U.S. employment numbers suggest economic slowdown

The United States gained only 94,000 jobs in November, the Labor Department announced, a considerable retreat from the month before, adding the strongest signal yet that the economy appears to be headed for a significant slowdown.

U.S. employment numbers suggest economic slowdown
But the jobs report - an important indicator of the overall health of the economy - also provided some comfort that the United States has not slipped into recession and may not be weakening as rapidly as some have feared.

The unemployment rate held steady at 4.7 percent for the third consecutive month, as a survey of households found surprisingly strong growth in employment.

"The expansion is intact, but increasingly frayed," said Mark Zandi, chief economist at Moody's Economy.com. "Job creation is just enough to keep us out of recession, but not enough to keep recession at bay for much longer. It's indicative of a very fragile economy that will come undone unless conditions improve soon."

On Wall Street, markets absorbed the labor data with ambivalence. On the one hand, the employment picture offered assurance that the economy was not plummeting and may continue to expand, bolstering corporate profits. On the other hand, those very assurances sowed worry that the Federal Reserve will feel less pressure to ease interest rates when it convenes on Tuesday.

Some market participants have called for an aggressive half-point cut, but a stronger job market may make a quarter-point cut more likely. Central bankers have signaled that they intend to ward off a recession with looser credit, but several remain wary of fueling inflation with an unnecessarily sharp cut, particularly in a period of unusually high oil prices.

"Financial markets can kiss goodbye any chance of a half point cut at next week's meeting," said Ellen Zentner, U.S. macroeconomist at Bank of Tokyo-Mitsubishi in New York. "The kind of average jobs growth we've been getting, in the neighborhood of 100,000 per month, is like butter to the Fed, which looks to keep job creation going, but not so much so that wage inflation becomes a concern."

Indeed, average hourly wages among rank-and-file workers - about four-fifths of the work force - ticked up 8 cents, to $17.63 last month, according to the jobs report.

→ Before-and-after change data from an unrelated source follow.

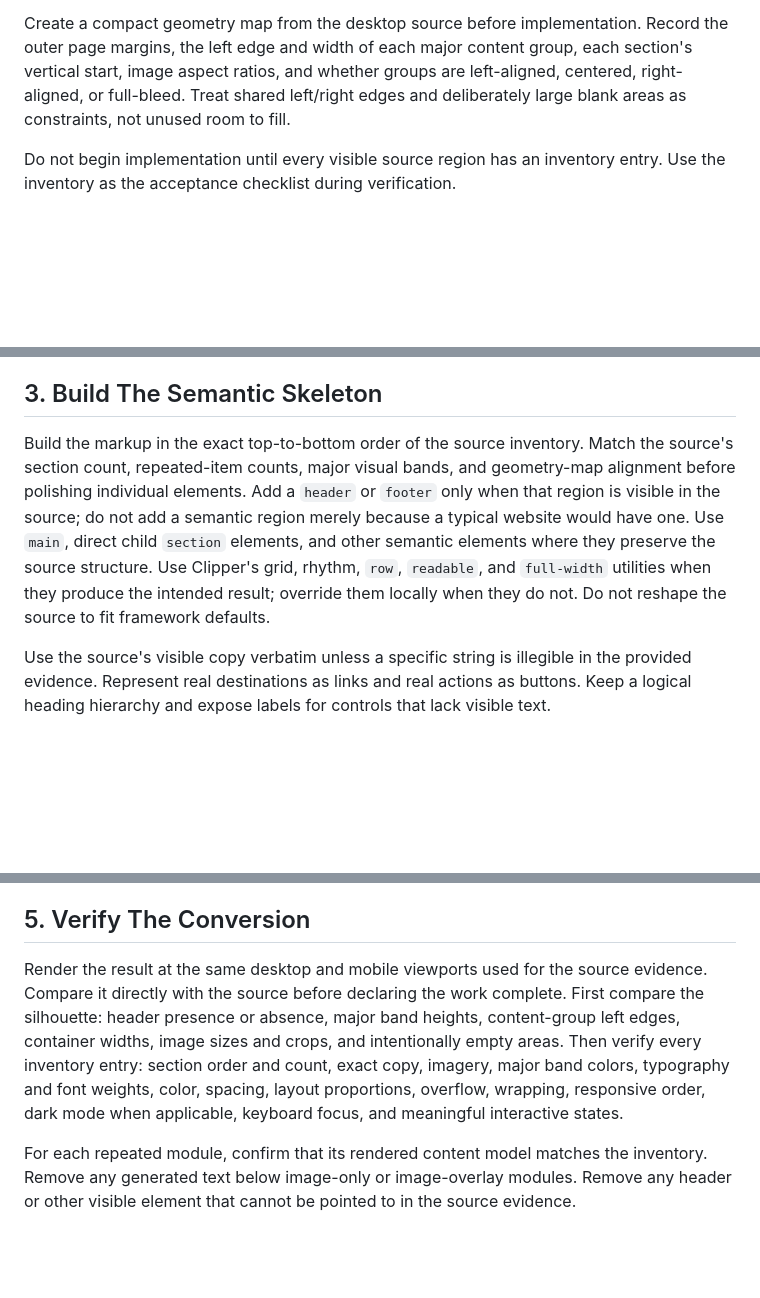
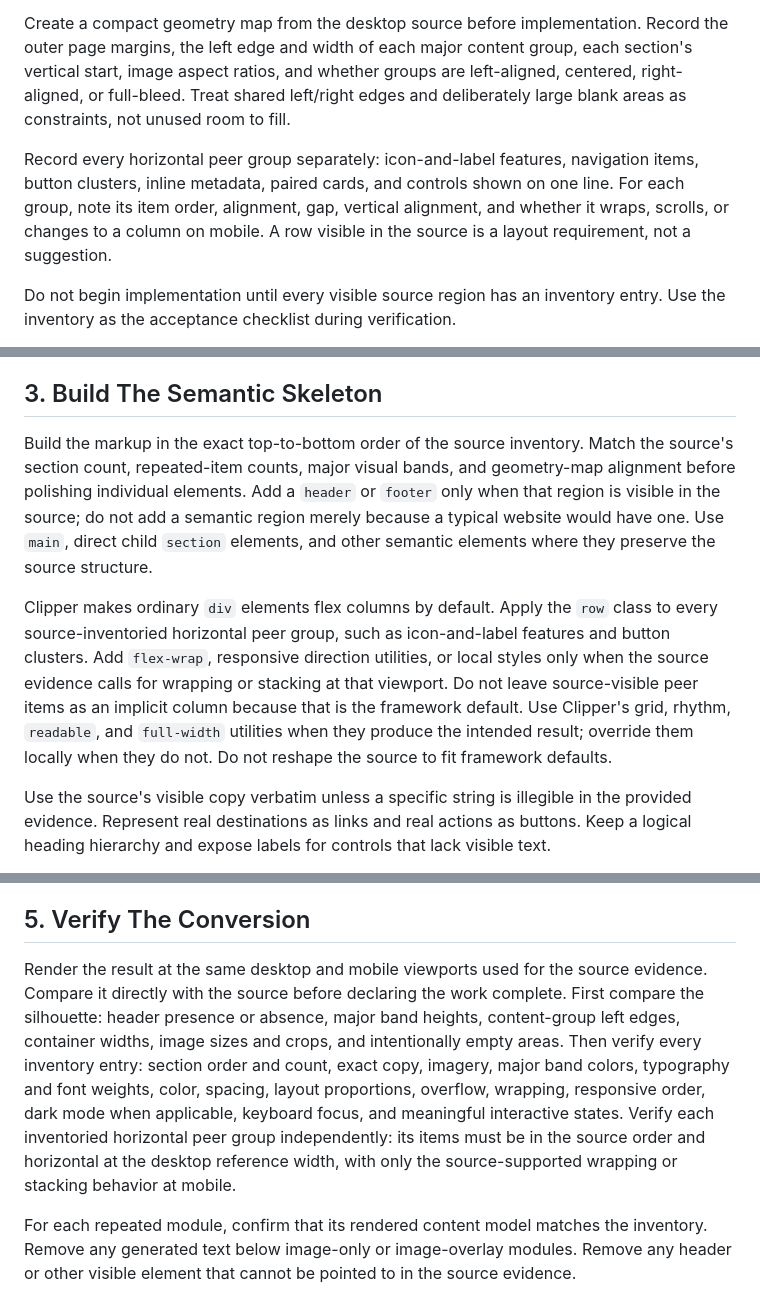
Before and after one commit to ciscoheat/clipper-css, a Markdown page: extras/SKILL.md, 3 parts joined by grey strips. Rendered like a GitHub page; blank space fills up the shorter version.

Commit message:
Skill update (rows)

```diff
--- a/extras/SKILL.md
+++ b/extras/SKILL.md
@@ -33,6 +33,8 @@ For each repeated visual module, record its content model exactly: `image-only`,
 
 Create a compact geometry map from the desktop source before implementation. Record the outer page margins, the left edge and width of each major content group, each section's vertical start, image aspect ratios, and whether groups are left-aligned, centered, right-aligned, or full-bleed. Treat shared left/right edges and deliberately large blank areas as constraints, not unused room to fill.
 
+Record every horizontal peer group separately: icon-and-label features, navigation items, button clusters, inline metadata, paired cards, and controls shown on one line. For each group, note its item order, alignment, gap, vertical alignment, and whether it wraps, scrolls, or changes to a column on mobile. A row visible in the source is a layout requirement, not a suggestion.
+
 Do not begin implementation until every visible source region has an inventory entry. Use the inventory as the acceptance checklist during verification.
 
 **Done:** Reliable visual evidence exists at desktop and mobile widths, and a complete, ordered inventory and geometry map describe the source without invented content.
@@ -51,7 +53,9 @@ Record source content as data in the route or component script when a set repeat
 
 ## 3. Build The Semantic Skeleton
 
-Build the markup in the exact top-to-bottom order of the source inventory. Match the source's section count, repeated-item counts, major visual bands, and geometry-map alignment before polishing individual elements. Add a `header` or `footer` only when that region is visible in the source; do not add a semantic region merely because a typical website would have one. Use `main`, direct child `section` elements, and other semantic elements where they preserve the source structure. Use Clipper's grid, rhythm, `row`, `readable`, and `full-width` utilities when they produce the intended result; override them locally when they do not. Do not reshape the source to fit framework defaults.
+Build the markup in the exact top-to-bottom order of the source inventory. Match the source's section count, repeated-item counts, major visual bands, and geometry-map alignment before polishing individual elements. Add a `header` or `footer` only when that region is visible in the source; do not add a semantic region merely because a typical website would have one. Use `main`, direct child `section` elements, and other semantic elements where they preserve the source structure.
+
+Clipper makes ordinary `div` elements flex columns by default. Apply the `row` class to every source-inventoried horizontal peer group, such as icon-and-label features and button clusters. Add `flex-wrap`, responsive direction utilities, or local styles only when the source evidence calls for wrapping or stacking at that viewport. Do not leave source-visible peer items as an implicit column because that is the framework default. Use Clipper's grid, rhythm, `readable`, and `full-width` utilities when they produce the intended result; override them locally when they do not. Do not reshape the source to fit framework defaults.
 
 Use the source's visible copy verbatim unless a specific string is illegible in the provided evidence. Represent real destinations as links and real actions as buttons. Keep a logical heading hierarchy and expose labels for controls that lack visible text.
 
@@ -75,7 +79,7 @@ Use the actual source image assets when available. When an image is unavailable,
 
 ## 5. Verify The Conversion
 
-Render the result at the same desktop and mobile viewports used for the source evidence. Compare it directly with the source before declaring the work complete. First compare the silhouette: header presence or absence, major band heights, content-group left edges, container widths, image sizes and crops, and intentionally empty areas. Then verify every inventory entry: section order and count, exact copy, imagery, major band colors, typography and font weights, color, spacing, layout proportions, overflow, wrapping, responsive order, dark mode when applicable, keyboard focus, and meaningful interactive states.
+Render the result at the same desktop and mobile viewports used for the source evidence. Compare it directly with the source before declaring the work complete. First compare the silhouette: header presence or absence, major band heights, content-group left edges, container widths, image sizes and crops, and intentionally empty areas. Then verify every inventory entry: section order and count, exact copy, imagery, major band colors, typography and font weights, color, spacing, layout proportions, overflow, wrapping, responsive order, dark mode when applicable, keyboard focus, and meaningful interactive states. Verify each inventoried horizontal peer group independently: its items must be in the source order and horizontal at the desktop reference width, with only the source-supported wrapping or stacking behavior at mobile.
 
 For each repeated module, confirm that its rendered content model matches the inventory. Remove any generated text below image-only or image-overlay modules. Remove any header or other visible element that cannot be pointed to in the source evidence.
 
```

Some economists were puzzled by the bump in wages, given that high-paying jobs in manufacturing and financial services continued to erode last month, while many of the new jobs came in lower-paying retail.

The November wage increase came against a more pronounced backdrop - an erosion of spending power for most U.S. workers.

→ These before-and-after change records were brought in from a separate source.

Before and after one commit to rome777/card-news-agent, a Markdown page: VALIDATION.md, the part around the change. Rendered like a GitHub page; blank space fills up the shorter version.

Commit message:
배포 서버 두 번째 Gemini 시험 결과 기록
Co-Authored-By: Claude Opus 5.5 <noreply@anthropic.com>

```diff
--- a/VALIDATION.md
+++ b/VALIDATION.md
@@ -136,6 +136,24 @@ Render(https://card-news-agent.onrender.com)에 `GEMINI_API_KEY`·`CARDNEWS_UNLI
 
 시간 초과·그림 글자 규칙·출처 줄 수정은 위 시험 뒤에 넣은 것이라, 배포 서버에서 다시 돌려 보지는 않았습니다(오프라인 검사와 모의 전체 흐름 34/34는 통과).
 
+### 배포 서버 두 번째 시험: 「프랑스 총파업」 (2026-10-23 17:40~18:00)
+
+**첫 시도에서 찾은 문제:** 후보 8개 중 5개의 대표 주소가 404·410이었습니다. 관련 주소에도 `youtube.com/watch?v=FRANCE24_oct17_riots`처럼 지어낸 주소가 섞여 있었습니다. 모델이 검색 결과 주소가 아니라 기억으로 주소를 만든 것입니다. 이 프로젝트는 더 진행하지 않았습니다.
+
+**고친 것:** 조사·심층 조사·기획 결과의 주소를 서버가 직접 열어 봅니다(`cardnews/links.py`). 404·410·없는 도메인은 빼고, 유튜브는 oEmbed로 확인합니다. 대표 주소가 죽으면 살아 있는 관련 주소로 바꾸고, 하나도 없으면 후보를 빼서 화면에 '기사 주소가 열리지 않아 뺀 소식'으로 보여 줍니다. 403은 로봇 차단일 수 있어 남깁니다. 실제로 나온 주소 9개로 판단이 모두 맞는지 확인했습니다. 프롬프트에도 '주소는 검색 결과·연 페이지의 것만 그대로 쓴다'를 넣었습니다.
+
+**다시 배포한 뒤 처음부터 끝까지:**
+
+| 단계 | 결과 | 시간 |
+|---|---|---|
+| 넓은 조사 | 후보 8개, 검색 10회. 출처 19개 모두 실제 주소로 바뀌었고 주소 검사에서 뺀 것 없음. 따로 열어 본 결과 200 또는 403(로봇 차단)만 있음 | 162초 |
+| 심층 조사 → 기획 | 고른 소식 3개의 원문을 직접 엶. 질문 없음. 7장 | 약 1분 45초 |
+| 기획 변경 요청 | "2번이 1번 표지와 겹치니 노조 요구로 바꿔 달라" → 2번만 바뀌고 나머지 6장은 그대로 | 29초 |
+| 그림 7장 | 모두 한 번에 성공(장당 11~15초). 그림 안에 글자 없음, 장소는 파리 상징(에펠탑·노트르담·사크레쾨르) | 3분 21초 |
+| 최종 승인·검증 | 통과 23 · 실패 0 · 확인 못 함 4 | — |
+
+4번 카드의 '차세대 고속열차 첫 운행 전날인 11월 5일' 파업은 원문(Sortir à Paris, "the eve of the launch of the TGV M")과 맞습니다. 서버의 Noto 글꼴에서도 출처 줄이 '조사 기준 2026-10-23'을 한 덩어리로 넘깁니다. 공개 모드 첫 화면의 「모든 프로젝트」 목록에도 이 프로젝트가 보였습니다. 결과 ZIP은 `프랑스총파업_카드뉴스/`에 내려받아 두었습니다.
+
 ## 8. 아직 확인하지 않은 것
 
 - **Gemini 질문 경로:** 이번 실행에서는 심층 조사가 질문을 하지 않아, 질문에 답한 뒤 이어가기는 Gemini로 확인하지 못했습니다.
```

Wage gains in the current economic expansion have been weaker than in decades past. Over the last four years, the inflation-adjusted hourly wage for rank-and-file workers has risen by just a penny, from $17.62 in November 2003. After taking inflation into account, wages have actually fallen over the last year, from roughly $17.69 last November.

"The basic family budget and outlook is still insecure," said Andrew Stettner, interim director of the National Employment Law Project in New York. "Workers are still very anxious about their economic security."

That sense of insecurity continues to gnaw at the economy, as reflected in surveys of consumer confidence. Given that consumer spending makes up 70 percent of the U.S. economy, economists continue to worry that a weakening job market will translate into less spending, which could deliver a downward spiral of pain: less investment by companies, and less hiring as business dries up.

Though the report Thursday eased worries that such a spiral had already begun, it did little to eliminate concerns about the future.

"It tells you that we're not in a recession now," said Jan Hatzius, chief U.S. economist at Goldman Sachs. "There was a question about that before."


Güncelleme Tarihi: 08 Aralık 2007, 15:17